The left will call this the middle class mouse, but that’s where Ed and his Labour cronies were mistaken. The country is no longer defined by lower, middle and upper classes.

Ed used lazy, outdated rhetoric and repetitive sound bites from a bygone age: posh Tories; bankers’ bonuses; I’m here for working families. But people voted against the risk of a Labour-led government repeating the economic mistakes they made under Gordon Brown. And more importantly, perhaps they rejected the socialist ideology of a larger state machine, funded by higher taxes and supporting a bloated welfare state. Just look at France under Monsieur Hollande…….

I wrote here back in April, in an article on the new pension freedoms:

In broader terms, this is a metaphor for capitalism v socialism. The political right want to decrease taxation – personal, to maximise the disposable income in your pocket each month, so that you can decide where best to spend it; corporate, to encourage businesses to invest in people and physical assets. And yes, to make a profit, which should NOT be a dirty word.
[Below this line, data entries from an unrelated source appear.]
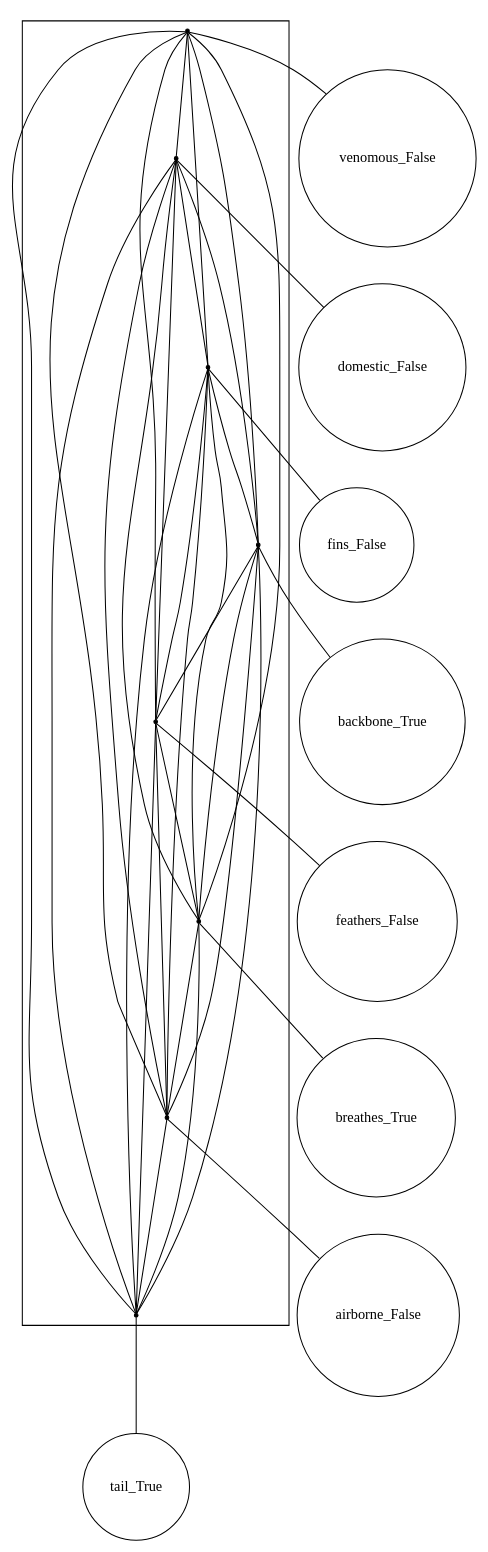
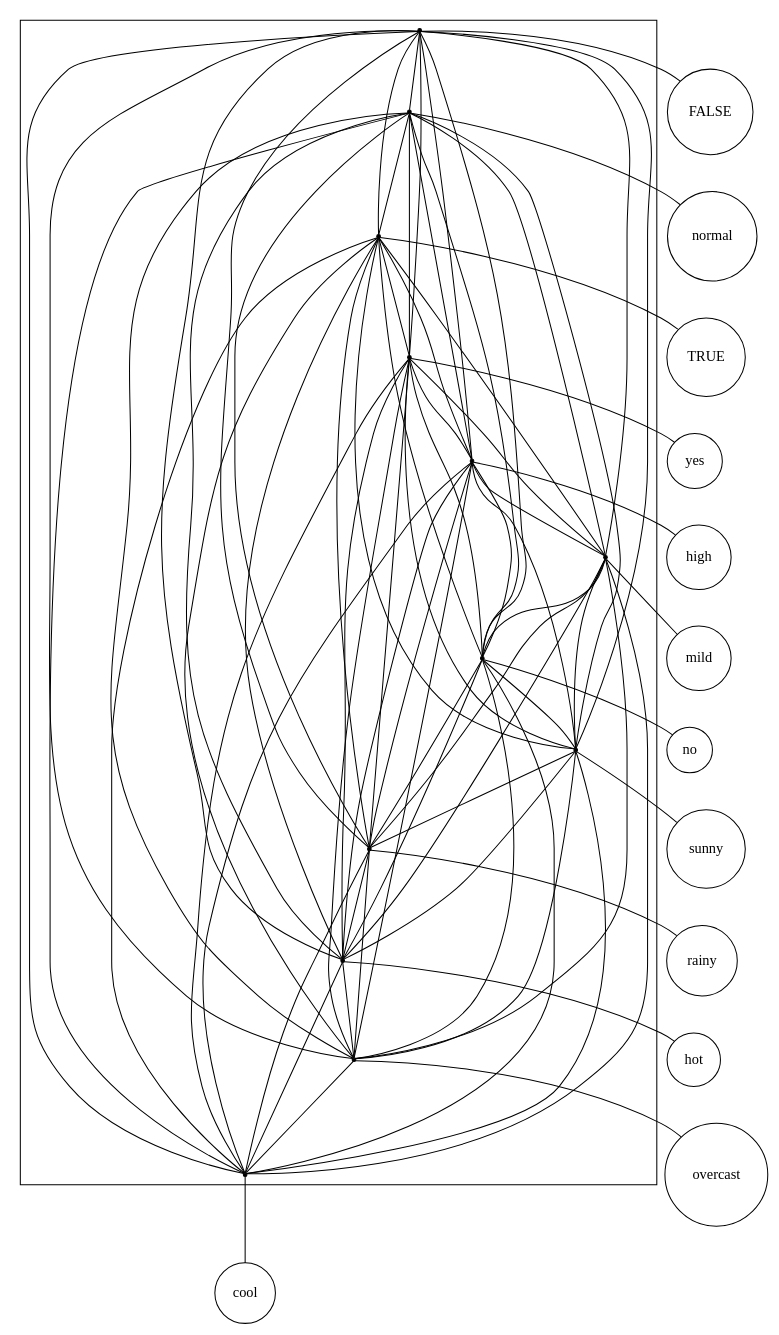
The diagram in src/final/plain_2-structure.dot (lrodrin/TFG), drawn with Graphviz before and after one commit. The commit also changed 11 other files, not shown here.

```diff
--- a/src/final/plain_2-structure.dot
+++ b/src/final/plain_2-structure.dot
@@ -1,55 +1,101 @@
 strict digraph "plain_2-structure" {
 compound=true;
 fontname=Verdana;
 fontsize=12;
 newrank=true;
 node [shape=circle];
-venomous_False;
-domestic_False;
-fins_False;
-backbone_True;
-feathers_False;
-breathes_True;
-airborne_False;
-tail_True;
-subgraph cluster_domestic_Falsebackbone_Trueairborne_Falsevenomous_Falsetail_Truefeathers_Falsebreathes_Truefins_False {
+FALSE;
+normal;
+TRUE;
+yes;
+high;
+mild;
+no;
+sunny;
+rainy;
+hot;
+overcast;
+cool;
+subgraph cluster_TRUEsunnyyesnormalcoolrainymildhighnohotFALSEovercast {
 node [shape=point];
-s_venomous_False -> s_domestic_False  [color=black, arrowhead=none];
-s_venomous_False -> s_fins_False  [color=black, arrowhead=none];
-s_venomous_False -> s_backbone_True  [color=black, arrowhead=none];
-s_venomous_False -> s_feathers_False  [color=black, arrowhead=none];
-s_venomous_False -> s_breathes_True  [color=black, arrowhead=none];
-s_venomous_False -> s_airborne_False  [color=black, arrowhead=none];
-s_venomous_False -> s_tail_True  [color=black, arrowhead=none];
-s_domestic_False -> s_fins_False  [color=black, arrowhead=none];
-s_domestic_False -> s_backbone_True  [color=black, arrowhead=none];
-s_domestic_False -> s_feathers_False  [color=black, arrowhead=none];
-s_domestic_False -> s_breathes_True  [color=black, arrowhead=none];
-s_domestic_False -> s_airborne_False  [color=black, arrowhead=none];
-s_domestic_False -> s_tail_True  [color=black, arrowhead=none];
-s_fins_False -> s_backbone_True  [color=black, arrowhead=none];
-s_fins_False -> s_feathers_False  [color=black, arrowhead=none];
-s_fins_False -> s_breathes_True  [color=black, arrowhead=none];
-s_fins_False -> s_airborne_False  [color=black, arrowhead=none];
-s_fins_False -> s_tail_True  [color=black, arrowhead=none];
-s_backbone_True -> s_feathers_False  [color=black, arrowhead=none];
-s_backbone_True -> s_breathes_True  [color=black, arrowhead=none];
-s_backbone_True -> s_airborne_False  [color=black, arrowhead=none];
-s_backbone_True -> s_tail_True  [color=black, arrowhead=none];
-s_feathers_False -> s_breathes_True  [color=black, arrowhead=none];
-s_feathers_False -> s_airborne_False  [color=black, arrowhead=none];
-s_feathers_False -> s_tail_True  [color=black, arrowhead=none];
-s_breathes_True -> s_airborne_False  [color=black, arrowhead=none];
-s_breathes_True -> s_tail_True  [color=black, arrowhead=none];
-s_airborne_False -> s_tail_True  [color=black, arrowhead=none];
+s_FALSE -> s_normal  [color=black, arrowhead=none];
+s_FALSE -> s_TRUE  [color=black, arrowhead=none];
+s_FALSE -> s_yes  [color=black, arrowhead=none];
+s_FALSE -> s_high  [color=black, arrowhead=none];
+s_FALSE -> s_mild  [color=black, arrowhead=none];
+s_FALSE -> s_no  [color=black, arrowhead=none];
+s_FALSE -> s_sunny  [color=black, arrowhead=none];
+s_FALSE -> s_rainy  [color=black, arrowhead=none];
+s_FALSE -> s_hot  [color=black, arrowhead=none];
+s_FALSE -> s_overcast  [color=black, arrowhead=none];
+s_FALSE -> s_cool  [color=black, arrowhead=none];
+s_normal -> s_TRUE  [color=black, arrowhead=none];
+s_normal -> s_yes  [color=black, arrowhead=none];
+s_normal -> s_high  [color=black, arrowhead=none];
+s_normal -> s_mild  [color=black, arrowhead=none];
+s_normal -> s_no  [color=black, arrowhead=none];
+s_normal -> s_sunny  [color=black, arrowhead=none];
+s_normal -> s_rainy  [color=black, arrowhead=none];
+s_normal -> s_hot  [color=black, arrowhead=none];
+s_normal -> s_overcast  [color=black, arrowhead=none];
+s_normal -> s_cool  [color=black, arrowhead=none];
+s_TRUE -> s_yes  [color=black, arrowhead=none];
+s_TRUE -> s_high  [color=black, arrowhead=none];
+s_TRUE -> s_mild  [color=black, arrowhead=none];
+s_TRUE -> s_no  [color=black, arrowhead=none];
+s_TRUE -> s_sunny  [color=black, arrowhead=none];
+s_TRUE -> s_rainy  [color=black, arrowhead=none];
+s_TRUE -> s_hot  [color=black, arrowhead=none];
+s_TRUE -> s_overcast  [color=black, arrowhead=none];
+s_TRUE -> s_cool  [color=black, arrowhead=none];
+s_yes -> s_high  [color=black, arrowhead=none];
+s_yes -> s_mild  [color=black, arrowhead=none];
+s_yes -> s_no  [color=black, arrowhead=none];
+s_yes -> s_sunny  [color=black, arrowhead=none];
+s_yes -> s_rainy  [color=black, arrowhead=none];
+s_yes -> s_hot  [color=black, arrowhead=none];
+s_yes -> s_overcast  [color=black, arrowhead=none];
+s_yes -> s_cool  [color=black, arrowhead=none];
+s_high -> s_mild  [color=black, arrowhead=none];
+s_high -> s_no  [color=black, arrowhead=none];
+s_high -> s_sunny  [color=black, arrowhead=none];
+s_high -> s_rainy  [color=black, arrowhead=none];
+s_high -> s_hot  [color=black, arrowhead=none];
+s_high -> s_overcast  [color=black, arrowhead=none];
+s_high -> s_cool  [color=black, arrowhead=none];
+s_mild -> s_no  [color=black, arrowhead=none];
+s_mild -> s_sunny  [color=black, arrowhead=none];
+s_mild -> s_rainy  [color=black, arrowhead=none];
+s_mild -> s_hot  [color=black, arrowhead=none];
+s_mild -> s_overcast  [color=black, arrowhead=none];
+s_mild -> s_cool  [color=black, arrowhead=none];
+s_no -> s_sunny  [color=black, arrowhead=none];
+s_no -> s_rainy  [color=black, arrowhead=none];
+s_no -> s_hot  [color=black, arrowhead=none];
+s_no -> s_overcast  [color=black, arrowhead=none];
+s_no -> s_cool  [color=black, arrowhead=none];
+s_sunny -> s_rainy  [color=black, arrowhead=none];
+s_sunny -> s_hot  [color=black, arrowhead=none];
+s_sunny -> s_overcast  [color=black, arrowhead=none];
+s_sunny -> s_cool  [color=black, arrowhead=none];
+s_rainy -> s_hot  [color=black, arrowhead=none];
+s_rainy -> s_overcast  [color=black, arrowhead=none];
+s_rainy -> s_cool  [color=black, arrowhead=none];
+s_hot -> s_overcast  [color=black, arrowhead=none];
+s_hot -> s_cool  [color=black, arrowhead=none];
+s_overcast -> s_cool  [color=black, arrowhead=none];
 }
 
-s_venomous_False -> venomous_False  [arrowhead=none];
-s_domestic_False -> domestic_False  [arrowhead=none];
-s_fins_False -> fins_False  [arrowhead=none];
-s_backbone_True -> backbone_True  [arrowhead=none];
-s_feathers_False -> feathers_False  [arrowhead=none];
-s_breathes_True -> breathes_True  [arrowhead=none];
-s_airborne_False -> airborne_False  [arrowhead=none];
-s_tail_True -> tail_True  [arrowhead=none];
+s_FALSE -> FALSE  [arrowhead=none];
+s_normal -> normal  [arrowhead=none];
+s_TRUE -> TRUE  [arrowhead=none];
+s_yes -> yes  [arrowhead=none];
+s_high -> high  [arrowhead=none];
+s_mild -> mild  [arrowhead=none];
+s_no -> no  [arrowhead=none];
+s_sunny -> sunny  [arrowhead=none];
+s_rainy -> rainy  [arrowhead=none];
+s_hot -> hot  [arrowhead=none];
+s_overcast -> overcast  [arrowhead=none];
+s_cool -> cool  [arrowhead=none];
 }
```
The political left believe in increasing taxation to maximise taxes because they want to spend more on public services. Because they know better than us what we need. The Nanny State.

I know which philosophy I prefer. Capitalism – with a social conscience, of course. Socialism doesn’t work, in economic terms. It scares away the wealth creators, discourages inward investment and inevitably causes a downward economic spiral.

The English mouse squeaked in favour of working hard, saving for your family, creating personal wealth, starting up companies, paying sensible taxes and, yes, balancing the books. And being incentivised to go out and work, rather than sit at home on the sofa enjoying a benefits lifestyle.

This new Conservative government now has a real opportunity to do the right thing for the long-term: encourage enterprise, stimulate further employment and economic growth and – more importantly – rebalance public services and the welfare state so that taxes are used to help those that need it most, rather than those who choose not to help themselves when they are able.

The Beveridge Report of 1942 formed the basis of the modern welfare system. It was designed to address the 5 “Giant Evils” of society at that time: squalor, ignorance, want, idleness, and disease.  Our welfare system of the 21st century should reinforce those principles, rather than the broader, more lax ones it has come to stand for in the intervening 70 years, abused by many undeserving of its worthy intent.

If the current government can deliver, we just might end up with a group of politicians who are conservatives with a social conscience, no longer the Nasty Party, and who create a country for the many rather than for the perceived elite few.

Sort out the marauding Scots and our EU position too, and there will be no surprises at the next General Election.

But mess it up, and David, George, Theresa or Boris might also be off on holiday to Ibiza in May 2020.

I wonder if Ed will still be on the sun lounger….